• ACTIVITY: Copy out all lines from the material that contain the string "pasan".

• EXTRACTED MATERIAL:
• • • • •

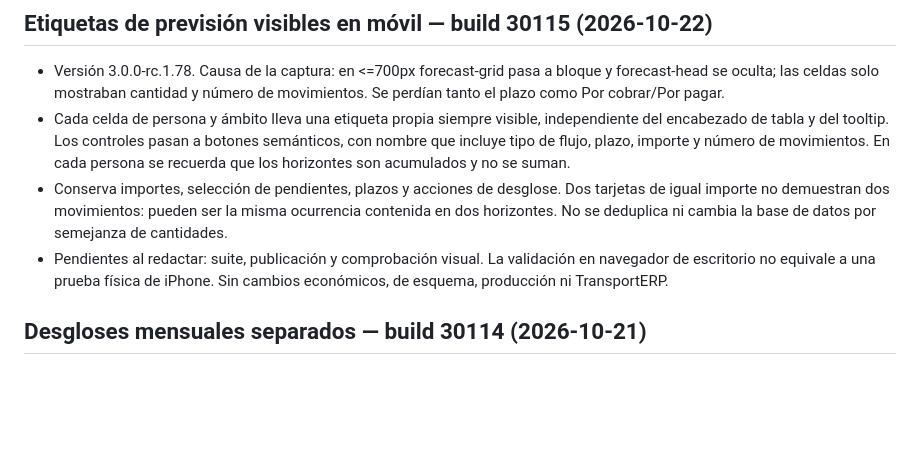
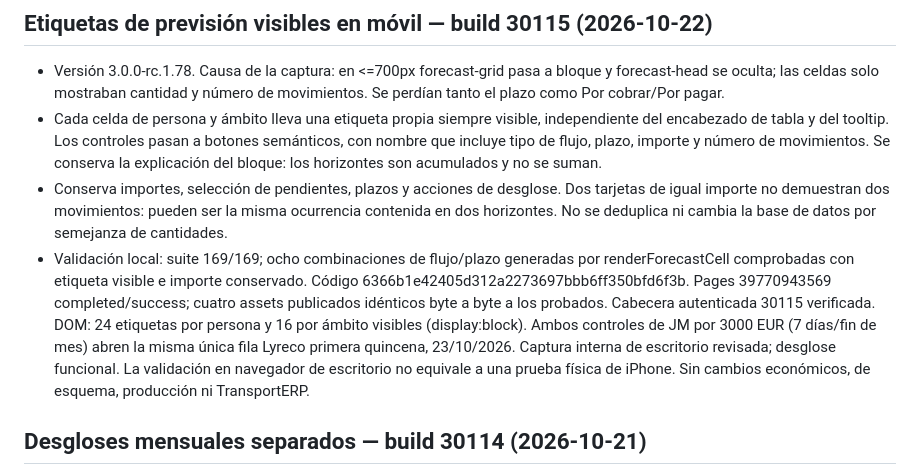
Before and after one commit to josemsaavedra-afk/domus-3-staging, a Markdown page: TECHNICAL_STATE.md, the part around the change. GitHub-like rendering; blank space fills up the shorter version.

Commit message:
docs: record 30115 forecast labels verification

```diff
--- a/TECHNICAL_STATE.md
+++ b/TECHNICAL_STATE.md
@@ -1,9 +1,9 @@
 ## Etiquetas de previsión visibles en móvil — build 30115 (2026-10-22)
 
 - Versión 3.0.0-rc.1.78. Causa de la captura: en <=700px forecast-grid pasa a bloque y forecast-head se oculta; las celdas solo mostraban cantidad y número de movimientos. Se perdían tanto el plazo como Por cobrar/Por pagar.
-- Cada celda de persona y ámbito lleva una etiqueta propia siempre visible, independiente del encabezado de tabla y del tooltip. Los controles pasan a botones semánticos, con nombre que incluye tipo de flujo, plazo, importe y número de movimientos. En cada persona se recuerda que los horizontes son acumulados y no se suman.
+- Cada celda de persona y ámbito lleva una etiqueta propia siempre visible, independiente del encabezado de tabla y del tooltip. Los controles pasan a botones semánticos, con nombre que incluye tipo de flujo, plazo, importe y número de movimientos. Se conserva la explicación del bloque: los horizontes son acumulados y no se suman.
 - Conserva importes, selección de pendientes, plazos y acciones de desglose. Dos tarjetas de igual importe no demuestran dos movimientos: pueden ser la misma ocurrencia contenida en dos horizontes. No se deduplica ni cambia la base de datos por semejanza de cantidades.
-- Pendientes al redactar: suite, publicación y comprobación visual. La validación en navegador de escritorio no equivale a una prueba física de iPhone. Sin cambios económicos, de esquema, producción ni TransportERP.
+- Validación local: suite 169/169; ocho combinaciones de flujo/plazo generadas por renderForecastCell comprobadas con etiqueta visible e importe conservado. Código 6366b1e42405d312a2273697bbb6ff350bfd6f3b. Pages 39770943569 completed/success; cuatro assets publicados idénticos byte a byte a los probados. Cabecera autenticada 30115 verificada. DOM: 24 etiquetas por persona y 16 por ámbito visibles (display:block). Ambos controles de JM por 3000 EUR (7 días/fin de mes) abren la misma única fila Lyreco primera quincena, 23/10/2026. Captura interna de escritorio revisada; desglose funcional. La validación en navegador de escritorio no equivale a una prueba física de iPhone. Sin cambios económicos, de esquema, producción ni TransportERP.
 
 ## Desgloses mensuales separados — build 30114 (2026-10-21)
 
```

• • • • •

• ANSWER AREA:
-- Cada celda de persona y ámbito lleva una etiqueta propia siempre visible, independiente del encabezado de tabla y del tooltip. Los controles pasan a botones semánticos, con nombre que incluye tipo de flujo, plazo, importe y número de movimientos. En cada persona se recuerda que los horizontes son acumulados y no se suman.
+- Cada celda de persona y ámbito lleva una etiqueta propia siempre visible, independiente del encabezado de tabla y del tooltip. Los controles pasan a botones semánticos, con nombre que incluye tipo de flujo, plazo, importe y número de movimientos. Se conserva la explicación del bloque: los horizontes son acumulados y no se suman.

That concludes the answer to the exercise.